And he washed his face, and went out, and refrained himself, and said, Set on bread.No text from Poole on this verse.
And they set on for him by himself, and for them by themselves, and for the Egyptians, which did eat with him, by themselves: because the Egyptians might not eat bread with the Hebrews; for that is an abomination unto the Egyptians.They set on for him by himself; partly because the dignity of his place, and the custom of princes, required this state; and partly for the reason here following.
That is an abomination unto the Egyptians; not so much from their pride and disdain of other people, as from their superstition and idolatry; partly because they worshipped the creatures which the Hebrews and others did commonly eat; and partly because of some peculiar rites and customs which they had in the dressing and ordering of their diet. Whence Herodotus affirms, that the Egyptians would not use the pots nor knives of the Grecians about their food. Compare Genesis 46:34. See there, Exodus 8:26.
And they sat before him, the firstborn according to his birthright, and the youngest according to his youth: and the men marvelled one at another.The youngest according to his youth; being so placed either by Joseph’s appointment; or rather by their own choice, and according to their custom; by which the elder, though the handmaidens’ children, took place of the younger, who by that order were taught what veneration they owe to the aged, and how great a sin it is, though very customary, in young men to despise those whom they should reverence.
The men, not the Egyptians, but the Hebrews, the men last spoken of,
marvelled; either at the matter and manner of the feasts and entertainments of the Egyptians; or rather, at the singular honour which Joseph did to them above all others, the reason whereof they could not conceive, and therefore marvelled at it.
And he took and sent messes unto them from before him: but Benjamin's mess was five times so much as any of theirs. And they drank, and were merry with him.It was the ancient custom of Egypt and other countries in their feasts, that either all the meat, or at least some eminent parts and parcels of it, were not promiscuously set before all the guests, but peculiarly distributed by the master of the feast to the several guests, and that differently, according to his respect and affection to them, or to their several qualities.
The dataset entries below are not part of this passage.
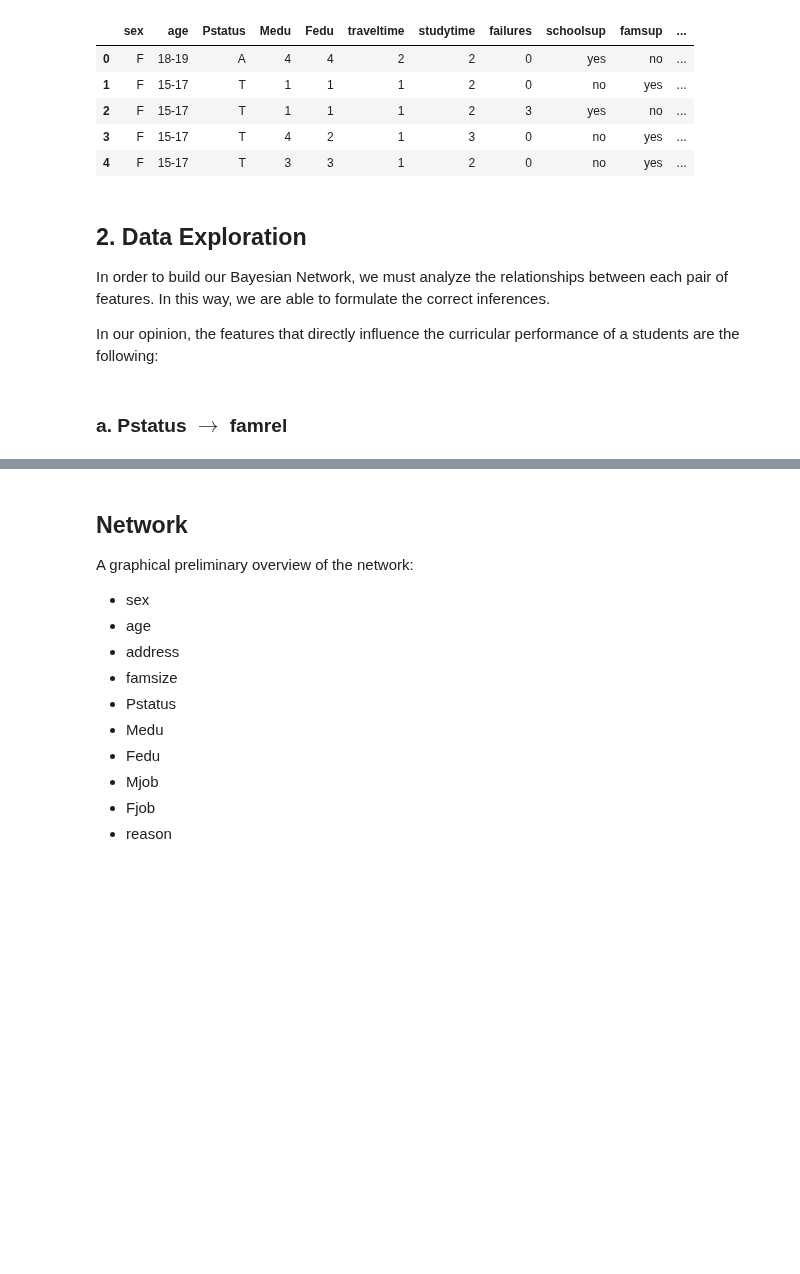
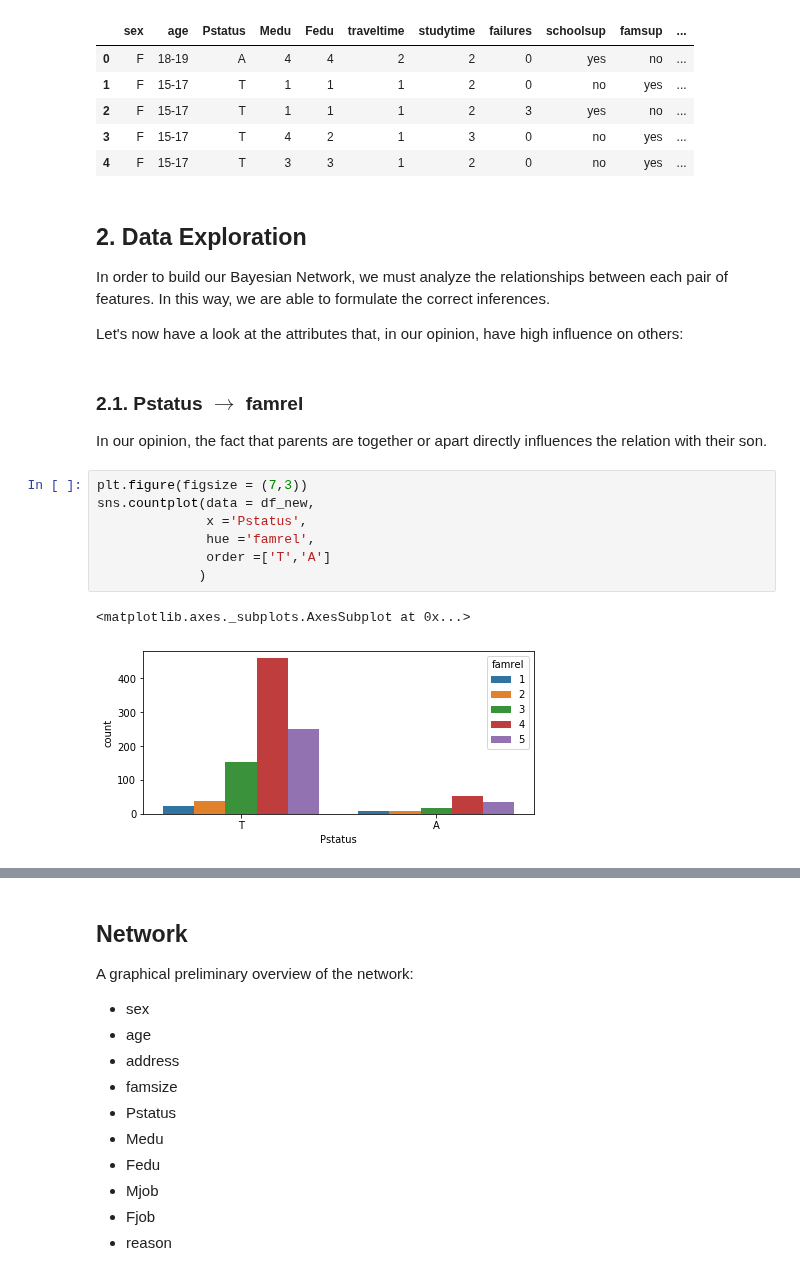
Before and after one commit to Mikalb98/StudentAnalysis-BayesianNetwork, a Jupyter notebook: Bayesian Model.ipynb, the cells around one changed output, grey strips where cells are left out. Cells and saved outputs as stored; diff of their text form; blank space fills up the shorter version.

```diff
--- a/Bayesian Model.ipynb
+++ b/Bayesian Model.ipynb
@@ -546,7 +546,18 @@ Representation of the first five individuals of the dataset:
 
 In order to build our Bayesian Network, we must analyze the relationships between each pair of features. In this way, we are able to formulate the correct inferences.
 
-
-In our opinion, the features that directly influence the curricular performance of a students are the following:
+Let's now have a look at the attributes that, in our opinion, have high influence on others:
 # %% [markdown]
-### a. Pstatus $\rightarrow$ famrel
+### 2.1. Pstatus $\rightarrow$ famrel
+
+In our opinion, the fact that parents are together or apart directly influences the relation with their son.
+# %%
+plt.figure(figsize = (7,3))
+sns.countplot(data = df_new,
+              x ='Pstatus',
+              hue ='famrel',
+              order =['T','A']
+             )
+# %% [output]
+<matplotlib.axes._subplots.AxesSubplot at 0x...>
+[figure, added]
```
Also changed, not shown: parts of 42 cells of this notebook.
See 1 Samuel 1:5 9:22-24.
Five times so much as any of theirs; partly, because of his nearer relation and dearer affection to him; and partly, to observe whether this would raise that envy in them towards him, which was the occasion of their malicious enterprise against himself, that he might accordingly provide for his security.
Were merry: the Hebrew word oft signifies to be drunk, but ofttimes it is only to drink liberally, though not to drunkenness, as may appear from Song of Solomon 5:1 Haggai 1:6 John 2:10.